So how do you create a ritual? What works? Short answer: anything that helps you take pause. I have enacted rituals around making morning coffee, heading out on my (almost) daily walk, getting creative, even showering. Here are a few simple steps to help you get started:
- Set your intention. By this I mean, decide that this is going to be about consciously slowing down and focusing on your present activity. Take the time you need to sink into what you’re doing, as though you’re doing it for the person you love most in the world.
- Keep it simple. If your ritual feels like it’s too cumbersome or convoluted, then it is. The idea is not to challenge yourself, but rather to allow yourself to find a gentle and comforting rhythm in the action you’ve chosen. Familiarity with the task is helpful in this case as it allows you to act without overthinking.
- When you are doing the action, allow yourself to see through it and past it so you can tap into gratitude behind it. Here’s an example of what I mean: when I make morning coffee during the week, I use a French press. My sequence is always the same and nothing magic – fill and heat the kettle, put grounds into the press, pour boiling water in and stir, wait five minutes, push the plunger. In that time I could be doing any of a number of other morning tasks such as making lunches, checking email, doing dishes, and so on. Yet I choose instead to start my day with a pause and I use it to offer silent thanks. I thank everyone from my family and friends for being in my life, to the DPW staff who make sure the tap water is safe, to the farmers who grew the coffee beans and sugar cane and raised the cows who made the cream, to the people who designed and made the press, the kettle, the stove, my mug … are you getting the idea? I can go down this gratitude rabbit hole as little or as far as I choose. What matters is that I choose to take the pause and see all the actions that have led to me making coffee in that moment. It’s an awe inspiring and humbling acknowledgment that helps me remember to appreciate the small joys that are all around me.

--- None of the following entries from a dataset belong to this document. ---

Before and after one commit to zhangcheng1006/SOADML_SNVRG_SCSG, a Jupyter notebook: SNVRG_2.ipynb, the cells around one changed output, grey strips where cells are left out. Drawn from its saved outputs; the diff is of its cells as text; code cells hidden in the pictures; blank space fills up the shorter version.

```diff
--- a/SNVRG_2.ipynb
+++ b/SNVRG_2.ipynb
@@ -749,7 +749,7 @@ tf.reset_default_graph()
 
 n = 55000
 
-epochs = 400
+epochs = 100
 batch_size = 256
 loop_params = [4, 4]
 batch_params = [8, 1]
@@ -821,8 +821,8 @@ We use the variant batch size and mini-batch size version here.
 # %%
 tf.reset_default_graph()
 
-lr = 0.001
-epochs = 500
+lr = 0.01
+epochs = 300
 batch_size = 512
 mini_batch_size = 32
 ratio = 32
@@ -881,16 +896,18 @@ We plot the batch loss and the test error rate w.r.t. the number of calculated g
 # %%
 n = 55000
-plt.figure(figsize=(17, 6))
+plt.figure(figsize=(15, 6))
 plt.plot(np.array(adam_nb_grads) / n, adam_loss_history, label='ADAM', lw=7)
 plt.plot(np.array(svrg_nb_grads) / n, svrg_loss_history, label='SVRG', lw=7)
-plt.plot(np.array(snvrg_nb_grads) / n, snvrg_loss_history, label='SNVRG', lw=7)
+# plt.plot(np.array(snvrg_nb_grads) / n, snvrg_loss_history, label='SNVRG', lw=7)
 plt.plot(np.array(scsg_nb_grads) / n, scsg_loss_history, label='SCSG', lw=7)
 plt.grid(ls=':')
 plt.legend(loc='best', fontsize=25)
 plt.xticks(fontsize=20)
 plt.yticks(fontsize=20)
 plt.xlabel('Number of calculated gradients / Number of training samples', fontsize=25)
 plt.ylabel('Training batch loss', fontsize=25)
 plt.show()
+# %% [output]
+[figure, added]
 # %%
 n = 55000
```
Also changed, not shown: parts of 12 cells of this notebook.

And what about a sacred space? Again, that only needs to work for you. It doesn’t have to look like anyone else’s. You can pore over suggestions on internet sites or flip through interior design magazines, sure. However, in order to make it truly yours, try this instead: take a few minutes to sit with your eyes closed and listen. Ask yourself what you need a sacred space to be. Give yourself the time to picture it and include any details you want, and then do your best to make that real. It doesn’t have to be exact, only as close as you feel it can be – you’ll know when you see it because it will suddenly feel like a spot that has been waiting for you all this time. You’ll realize that this is where you can take a few minutes whenever you need to reset and reclaim yourself, and it will feel like coming home.
tell me, Joy Warrior, what’s one ritual that you can begin to practice? Tell me about your sacred space? What simple action can you take to nurture yourself and listen to the voice of your soul?